Material shown
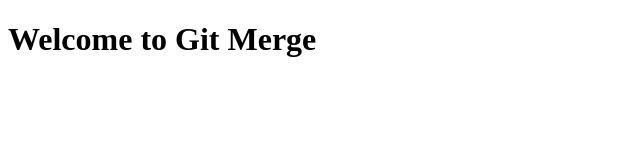
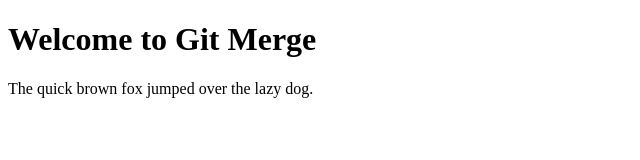
Before and after one commit to AlexNuamah/Learning-GitMerge, a plain HTML site: page git-merge/index.html in a window 1280 px wide. Shown: the whole page, without its empty margins (0-640 px from the left). Drawn offline with Linux system fonts and the light colour scheme.

Commit message:
Paragraph update

```diff
--- a/git-merge/index.html
+++ b/git-merge/index.html
@@ -6,5 +6,6 @@
 
 	<body>
 		<h1>Welcome to Git Merge</h1>
+		<p>The quick brown fox jumped over the lazy dog.</p>
 	</body>
 </html>
```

Activity
Take from the listing every line in which the word "index" appears.

Reply to the task
Before and after one commit to AlexNuamah/Learning-GitMerge, a plain HTML site: page git-merge/index.html in a window 1280 px wide. Shown: the whole page, without its empty margins (0-640 px from the left). Drawn offline with Linux system fonts and the light colour scheme.
--- a/git-merge/index.html
+++ b/git-merge/index.html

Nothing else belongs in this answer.